Kids with special needs can get as much enjoyment from a fun activity as any other kid. They just need to be reminded of all the things they can do, and how to do them safely. Some activities even provide opportunities for kids to practice their skills in math, reading, and speech.
Special education students are often relegated to the sidelines, whether it’s in social situations or educational activities. But there is no reason these students can’t join their peers in fun activities, especially if they have disabilities that prevent them from engaging in physical activity.
There are a number of activities that allow them to do so and bring them together with their classmates. That way, they’ll build relationships that will last a lifetime. While it’s important to consider the needs of special education students, it’s also important to remember that they want to be included and treated like everyone else.
Working with kids who have disabilities can be tricky and challenging, but it can also be a lot of fun. We know that you want to help these kids learn and grow, so we’ve put together a list of activities that will keep them engaged and learning in a way that’s fun for everyone involved. And if you’re a parent looking to make learning at home more engaging for your special needs student, you’re in the right place.
Special education students require a lot of extra attention and care, both in the classroom and in their after-school activities. It’s important to find activities that are fun, engaging, and easy for them to understand. That’s why it’s important to consider hands-on activities that combine multiple senses and that children can do with very little adult supervision.
Here are some activities that you can use with your special education students:
Paint is a great way to engage multiple senses, especially smell, sight, and touch!

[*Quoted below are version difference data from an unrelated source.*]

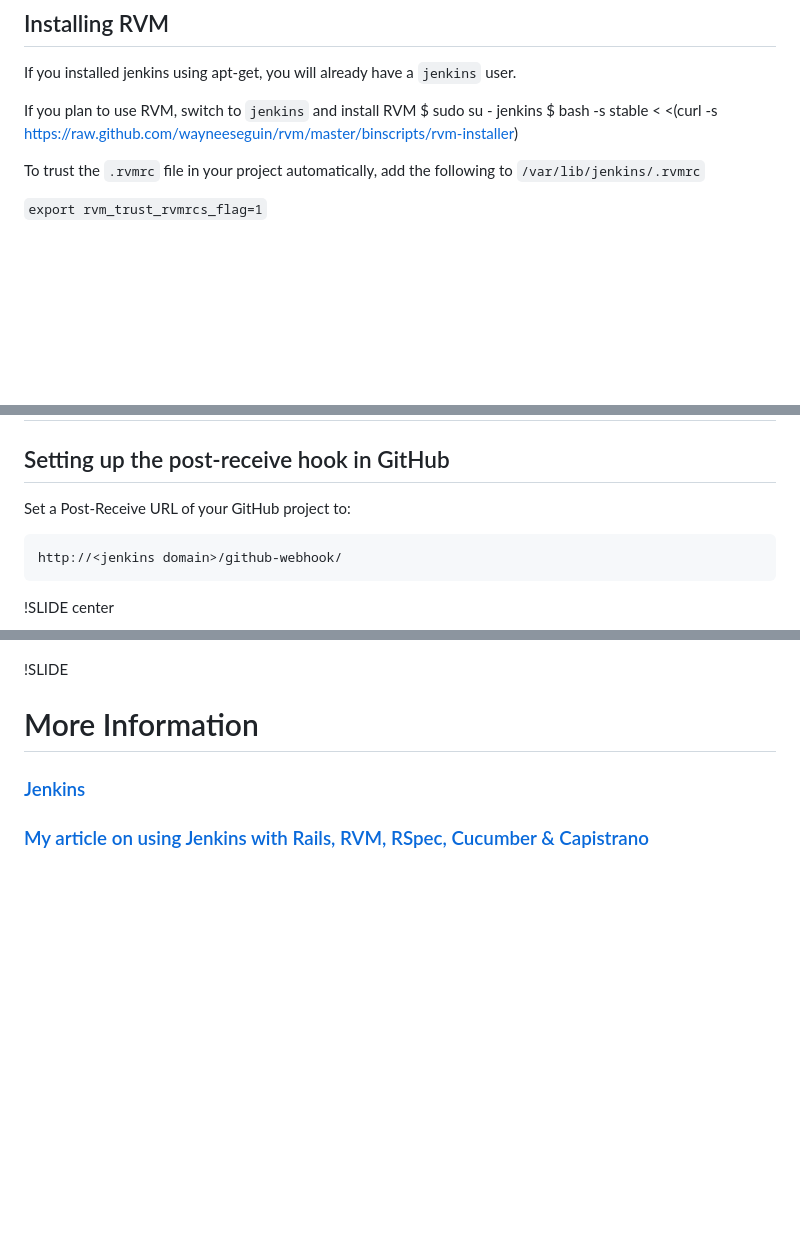
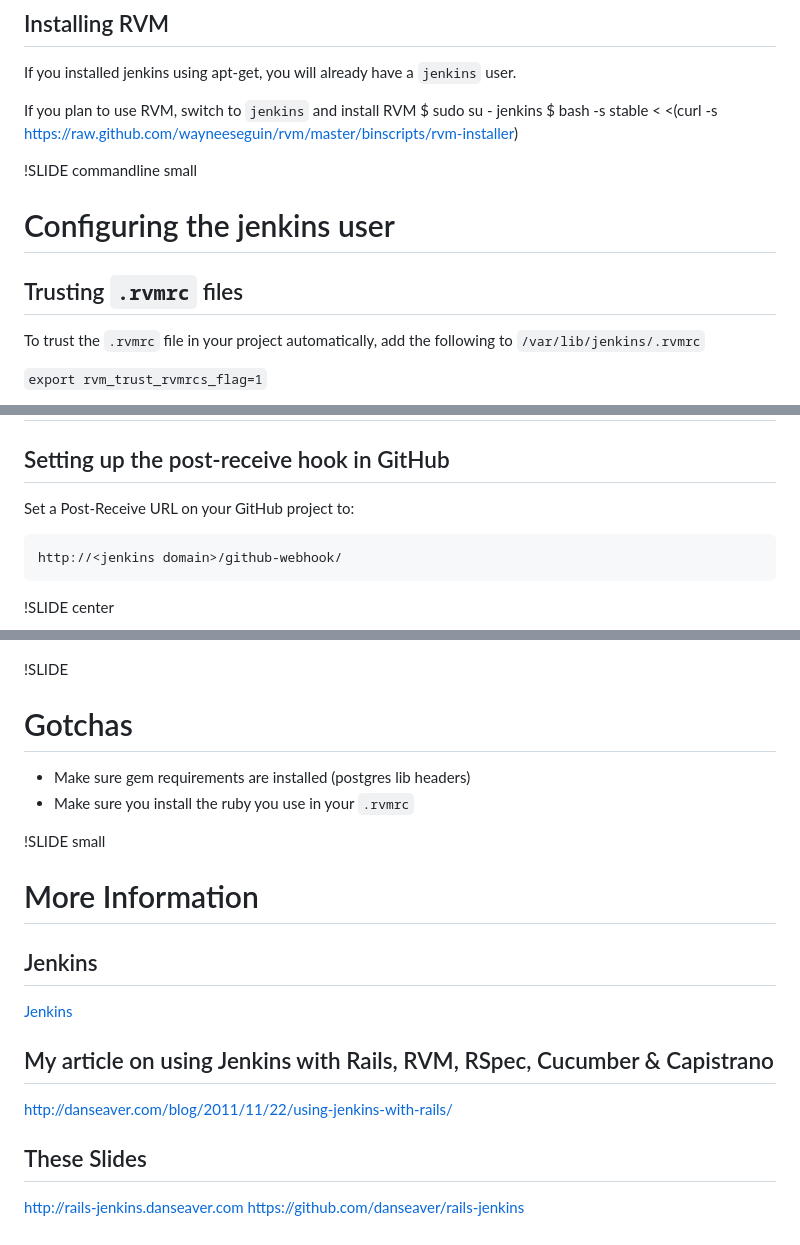
Before and after one commit to danmcclain/rails-jenkins, a Markdown page: setup/01_project.md, 3 parts joined by grey strips. Drawn GitHub-style; blank space fills up the shorter version.

Commit message:
Latest Draft

```diff
--- a/setup/01_project.md
+++ b/setup/01_project.md
@@ -8,6 +8,10 @@ If you plan to use RVM, switch to `jenkins` and install RVM
     $ sudo su - jenkins
     $ bash -s stable < <(curl -s \
     https://raw.github.com/wayneeseguin/rvm/master/binscripts/rvm-installer)
+
+!SLIDE commandline small
+# Configuring the jenkins user #
+## Trusting `.rvmrc` files ##
 
 To trust the `.rvmrc` file in your project automatically, add the
 following to `/var/lib/jenkins/.rvmrc`
@@ -34,7 +38,7 @@ Add an SSH Public Key to GitHub using the contents of `/var/lib/jenkins/.ssh/id_
 !SLIDE
 # Configuring the project #
 ## Setting up the post-receive hook in GitHub ##
-Set a Post-Receive URL of your GitHub project to:
+Set a Post-Receive URL on your GitHub project to:
 
     http://<jenkins domain>/github-webhook/
 
@@ -144,9 +148,20 @@ the workspace and RSpec's HTML formatter
 ![RSpec HTML](rspec-html.png)
 
 !SLIDE
+# Gotchas #
+
+* Make sure gem requirements are installed (postgres lib headers)
+* Make sure you install the ruby you use in your `.rvmrc`
+
+!SLIDE small
 # More Information #
 
-### [Jenkins](http://jenkins-ci.org) ###
+## Jenkins ##
+[Jenkins](http://jenkins-ci.org)
 
+## My article on using Jenkins with Rails, RVM, RSpec, Cucumber & Capistrano ##
+[http://danseaver.com/blog/2011/11/22/using-jenkins-with-rails/](http://danseaver.com/blog/2011/11/22/using-jenkins-with-rails/)
 
-### [My article on using Jenkins with Rails, RVM, RSpec, Cucumber & Capistrano](http://danseaver.com/blog/2011/11/22/using-jenkins-with-rails/) ###
+## These Slides ##
+[http://rails-jenkins.danseaver.com](http://rails-jenkins.danseaver.com)
+[https://github.com/danseaver/rails-jenkins](https://github.com/danseaver/rails-jenkins)
```
Also changed, not shown: overview/02_installation.md (+17 -7 lines), overview/configure.png (added), overview/plugin-manager.png (added).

By creating art, your students will be able to express themselves independently and creatively.
- Clay and Play-Doh
Molding clay and Play-Doh is an excellent activity for fine motor skills. Kids can create different shapes and textures simply by kneading the dough in their fingers or using a rolling pin. Plus they can make their own jewellery like necklaces using pipe cleaners or popsicle sticks.
- Colouring Books
Colouring books are one of the best ways to encourage creativity because they allow kids to express themselves through colour choice as well as line drawing on blank paper (which may be more difficult for special needs students).
For older kids who want something more advanced.
- Scavenger Hunt
Students can go on a scavenger hunt in your classroom to find a list of items you made up beforehand. This will help them learn to follow directions and work together as a team.
This is a classic game that will have your students engaged in no time! You can make it as simple or as complicated as you want, with just numbers or words for younger students, and sentences or phrases for older students.
Bowling is a great social activity for children with special needs because there are no rules or regulations about how you have to play the game—just throw your ball down the lane.
- Balloon Games
Balloons can be used in many different ways to teach special education students about how things work. Blow up several balloons and then have each child hold one while they run around or walk around the room.